The audio post industry is booming right now. Three-room facilities are adding more suites. One-room shops have too much work and are adding pre-production spaces or duplicate rooms. Video houses are putting in full-blown mix stages or DAW-based finishing suites to keep agency work in-house. Nowhere is this more apparent, it seems, than New York City.
In an effort to stay a step ahead of the competition, the New York Media Group recently completed construction on Lower East Side, located on 12th Street in Manhattan. The ad community continues to migrate downtown, and NYMG, whose other facilities include East Side Audio, Superdupe Recording, Mixed Nuts Recording and Post Perfect, is out to make a splash on agency home turf.
Lower East Side, a 5,000-square-foot facility that currently houses two audio post rooms and has space for a third, represents ownership's ambitious attempt to create a new model for the industry, according to Neil Karsh, vice president of audio engineering. "We didn't want the same old studio thing," he says, "with equipment out in the open, dominating the environment. Instead, we were looking to create a living-room feel. Clients in this industry work under a great deal of stress, and creating a warm atmosphere that's friendly to work in was very important to us."
Working with the Carol Maryan architectural firm, NYMG came up with an art deco theme that is extremely soothing: pastel walls, comfortable seating, and plush carpeting make you feel like you're walking through a well-appointed 1950s home. The equipment that drives these rooms makes only a subtle impression on the first-time visitor. "That was exactly our intent," Karsh says. "Aesthetic considerations were paramount to us. In fact, we spent six or seven months looking for a space that had enough windows."
The emphasis on decor didn't make facility designer John Storyk's work easy, however. "John and I have known each other for a long time-since my days at New England Digital," Karsh notes, "and we've had some great experiences together, particularly in the design work he did at Superdupe. We looked at a number of people and chose John based on past experience and the fact that he's located in New York. His job was to make sure that the room sounded great and was easy to work in despite the weight we put on the aesthetic aspect of construction. It was a difficult one, but he did a great job."
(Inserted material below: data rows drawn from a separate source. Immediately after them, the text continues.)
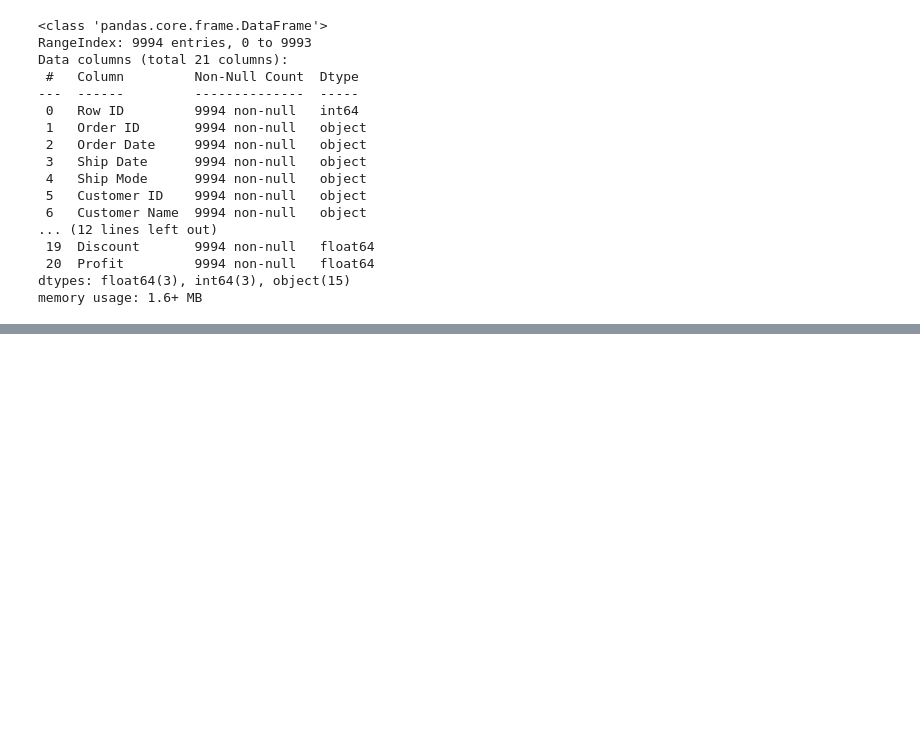
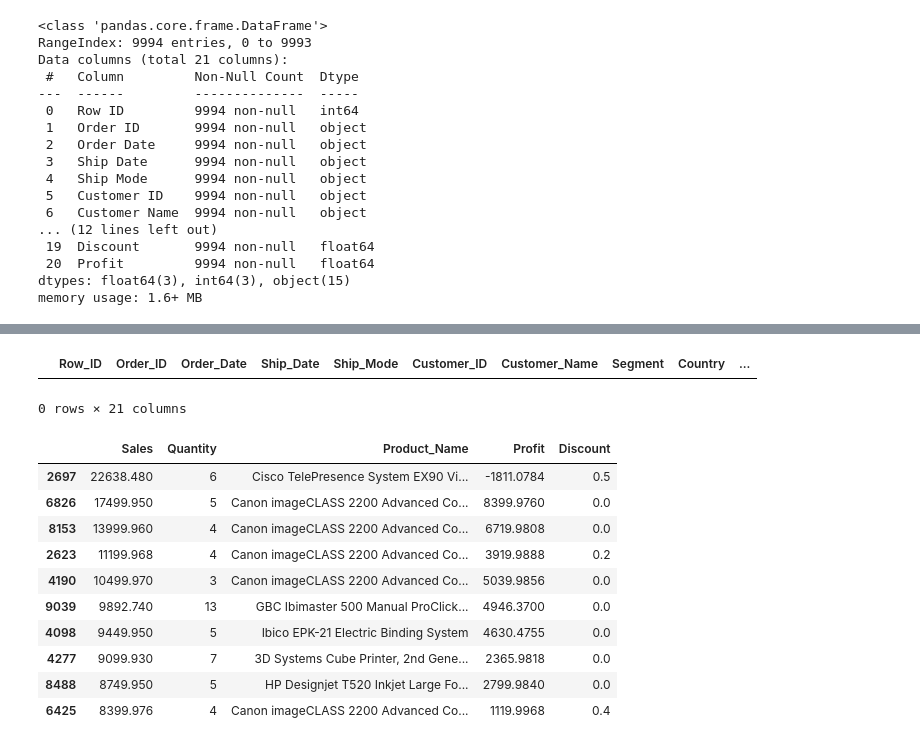
Before and after one commit to MikolajKasprzyk/superstore_sales, a Jupyter notebook: superstore_sales.ipynb, the cells around one changed output, grey strips where cells are left out. Cells and saved outputs as stored; diff of their text form; code cells hidden in the pictures; blank space fills up the shorter version.

```diff
--- a/superstore_sales.ipynb
+++ b/superstore_sales.ipynb
@@ -97,0 +87,3 @@ df.to_csv('/content/drive/MyDrive/Colab Notebooks/superstore_sales/'
+# %%
+# change 'Postal Code' to string
+df['Postal_Code'] = df['Postal_Code'].astype(str)
@@ -97,0 +131,23 @@ df.to_csv('/content/drive/MyDrive/Colab Notebooks/superstore_sales/'
+# %%
+# check if there are duplicated rows, and there is non
+df[df.duplicated()]
+# %% [output]
+|  | Row_ID | Order_ID | Order_Date | Ship_Date | Ship_Mode | Customer_ID | Customer_Name | Segment | Country | ... |
+0 rows × 21 columns
+# %%
+# check if there are some unresonably high values
+df.nlargest(10, 'Sales')[['Sales', 'Quantity', 'Product_Name','Profit', 'Discount']]
+# here first row seems odd - that would be something to clarify with client,
+# as for now it can stay as it is
+# %% [output]
+|  | Sales | Quantity | Product_Name | Profit | Discount |
+| 2697 | 22638.480 | 6 | Cisco TelePresence System EX90 Vi... | -1811.0784 | 0.5 |
+| 6826 | 17499.950 | 5 | Canon imageCLASS 2200 Advanced Co... | 8399.9760 | 0.0 |
+| 8153 | 13999.960 | 4 | Canon imageCLASS 2200 Advanced Co... | 6719.9808 | 0.0 |
+| 2623 | 11199.968 | 4 | Canon imageCLASS 2200 Advanced Co... | 3919.9888 | 0.2 |
+| 4190 | 10499.970 | 3 | Canon imageCLASS 2200 Advanced Co... | 5039.9856 | 0.0 |
+| 9039 | 9892.740 | 13 | GBC Ibimaster 500 Manual ProClick... | 4946.3700 | 0.0 |
+| 4098 | 9449.950 | 5 | Ibico EPK-21 Electric Binding System | 4630.4755 | 0.0 |
+| 4277 | 9099.930 | 7 | 3D Systems Cube Printer, 2nd Gene... | 2365.9818 | 0.0 |
+| 8488 | 8749.950 | 5 | HP Designjet T520 Inkjet Large Fo... | 2799.9840 | 0.0 |
+| 6425 | 8399.976 | 4 | Canon imageCLASS 2200 Advanced Co... | 1119.9968 | 0.4 |
```
Also changed, not shown: parts of 19 cells of this notebook.
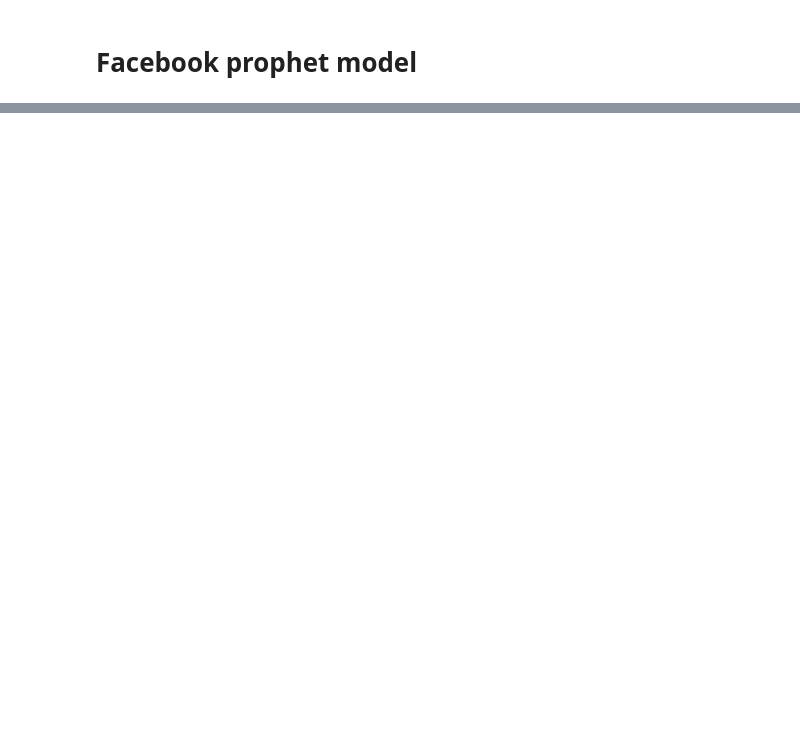
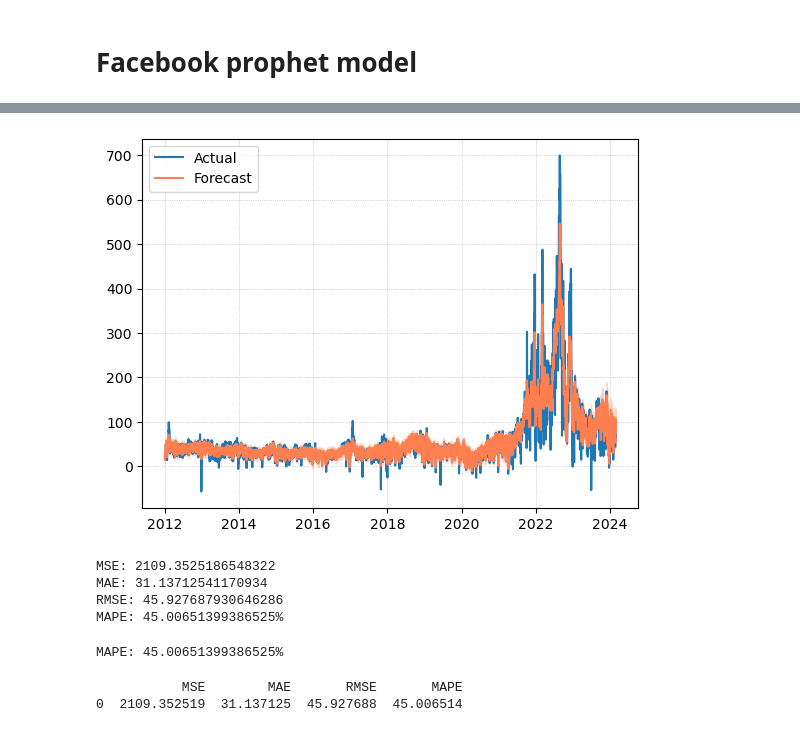
Before and after one commit to stefgr1/Prediction_of_energy_prices, a Jupyter notebook: predictions/Prophet/prophet.ipynb, the cells around one changed output, grey strips where cells are left out. Drawn from its saved outputs; the diff is of its cells as text; code cells hidden in the pictures; blank space fills up the shorter version.

Commit message:
Expand prophet model by seasonality and utils.py

```diff
--- a/predictions/Prophet/prophet.ipynb
+++ b/predictions/Prophet/prophet.ipynb
@@ -22,0 +142,4 @@ FileNotFoundError: [Errno 2] No such file or directory: '../../data/Final_data/f
+# %%
+# Example: Plotting a subset or a smoothed version of the forecast
+forecast_subset = forecast.set_index('ds').resample('W').mean().reset_index()  # Resampling weekly
+#fig2 = m.plot_components(forecast_subset)
@@ -22,0 +149,2 @@ FileNotFoundError: [Errno 2] No such file or directory: '../../data/Final_data/f
+# %%
+verif = utils.make_verif(forecast, train_df, test_df)
@@ -22,0 +162,68 @@ FileNotFoundError: [Errno 2] No such file or directory: '../../data/Final_data/f
+# %%
+def plot_verif(verif, year=None):
+    f, ax = plt.subplots()
+    ax.plot(verif['ds'], verif['y'], label='Actual')
+    ax.plot(verif['ds'], verif['yhat'], label='Forecast', color='coral')
+    ax.fill_between(verif['ds'], verif['yhat_lower'], verif['yhat_upper'], color='coral', alpha=0.3)
+
+    if year is not None:
+        year_datetime = datetime.datetime(year=int(year), month=1, day=1)
+        ax.axvline(year_datetime, color='0.8', alpha=0.7)
+
+    ax.grid(ls=':', lw=0.5)
+    ax.legend()
+    # Only call plt.show() and do not return the figure
+    plt.show()
+
+# Now calling the function
+plot_verif(verif)
+# %% [output]
+[figure, added]
+# %%
+# Assuming 'test_df' contains the actual values in 'y' and 'forecast' contains the predicted values in 'yhat'
+# First, ensure that your test_df and forecast are aligned by date and filter the forecast to the test period
+test_forecast = forecast[(forecast['ds'] >= test_df['ds'].min()) & (forecast['ds'] <= test_df['ds'].max())]
+
+# Make sure the lengths are the same and they are in the same order
+if len(test_forecast) == len(test_df) and all(test_forecast['ds'].values == test_df['ds'].values):
+    mse = np.mean((test_forecast['yhat'] - test_df['y']) ** 2)
+    mae = np.mean(np.abs(test_forecast['yhat'] - test_df['y']))
+    rmse = np.sqrt(mse)
+    mape = np.mean(np.abs((test_forecast['yhat'] - test_df['y']) / test_df['y'])) * 100  # Multiply by 100 to get percentage
+
+    print(f'MSE: {mse}')
+    print(f'MAE: {mae}')
+    print(f'RMSE: {rmse}')
+    print(f'MAPE: {mape}%')
+else:
+    print("The forecast and actual data do not align correctly. Please check the data.")
+# %% [output]
+MSE: 2109.3525186548322
+MAE: 31.13712541170934
+RMSE: 45.927687930646286
+MAPE: 45.00651399386525%
+# %%
+# Handling potential division by zero in MAPE calculation
+non_zero_mask = test_df['y'] != 0
+if np.any(non_zero_mask):
+    mape = np.mean(np.abs((test_forecast['yhat'][non_zero_mask] - test_df['y'][non_zero_mask]) / test_df['y'][non_zero_mask])) * 100
+    print(f'MAPE: {mape}%')
+else:
+    print("MAPE calculation skipped due to zero actual values.")
+# %% [output]
+MAPE: 45.00651399386525%
+# %%
+evaluation_metrics = {
+    'MSE': mse,
+    'MAE': mae,
+    'RMSE': rmse,
+    'MAPE': mape
+}
+
+# Convert to DataFrame for easy viewing/exporting
+import pandas as pd
+metrics_df = pd.DataFrame([evaluation_metrics])
+print(metrics_df)
+# %% [output]
+           MSE        MAE       RMSE       MAPE
+0  2109.352519  31.137125  45.927688  45.006514
```
Also changed, not shown: parts of 13 cells of this notebook, 1 other file.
The New York Media Group has a longstanding relationship with SSL, but after giving the matter serious attention decided to go in a different direction when it came to choosing consoles for the new facility. "When you buy a big-ticket item," Karsh says, "you're buying the people who make the product as much as the piece of equipment itself. The support we got from SSL over the years has been outstanding, and that's one of the reasons why it was so hard to go with another company.
"And yet, when we looked at the Soundtracs DPC-II," he adds, "we were really floored. In it we saw a new technology that offered as much-maybe more-at a more competitive price than any other product out there. This company is the new kid on the block with respect to high-end digital consoles, but after some considerable soul searching we decided to go with them. In fact, we bought their first board. After the purchase decision had been made, the coin was in the air. Since I pushed for these consoles, I could have ended up looking like a dolt six months later, or seeming like the smartest guy in the business. Fortunately, the way things have turned out, I don't look like a dolt!" In addition to the two DPC-IIs located at Lower East Side, the NYMG has since purchased another five for their other New York properties.
New-room construction pretty much has to be 5.1-capable, and that can present problems in a market like New York, where space doesn't come cheaply. "Obviously, everyone can't be sitting in the sweet spot," Karsh says. "We had John design the rooms so that the mixer is right in the center of the surround field. Producers can easily move around and listen to the full surround imaging whenever they need to."
The all-new facility also provided the chance to go with an all-new monitoring system. JBL seems to be making a move back toward the top of the speaker market, and Karsh was pleasantly surprised when he demoed the company's new line. "I really only decided to listen to them because I have friends at JBL," he admits. "I didn't expect to hear anything I liked, but the LSR 32s really blew me away; we're using them as our left, center and right speakers. We've also got their LSR 28Ts for the surround information, and an LSR 12P as a subwoofer. I've got to say that these speakers have turned out to be one of the pleasant surprises we've come across in our shopping spree. They sound amazing, especially when you factor in their physical size and cost."
On my visit to Lower East Side, I ran across mixer Bob Giammarco, and he enthusiastically seconded most of Karsh's comments. "Client comfort was our main concern," he says. "It guided almost all of our architectural decisions. And the rooms sound great!"
Karsh made special mention of two companies whose work helped Lower East Side turn out exactly as planned. "Taytrix is the wiring company we brought in," he says, "and they did a fantastic job. I put together the electrical design plans, and I'm personally pleased with the way that aspect of the installation turned out. The people from Taytrix were a pleasure to have around. And Chris Bown runs a company called CHBO, and it's one of the greatest construction companies on the planet! They're part of Storyk's team. One of the beauties of hiring John is that Chris' team becomes available to you."
Expansions, additions, upgrades, redesigns-the post market, like the stock market, is truly booming in New York. With the opening of Lower East Side, it appears that NYMG is well-positioned to capitalize on the resurgence-no matter what part of the island you find yourself on.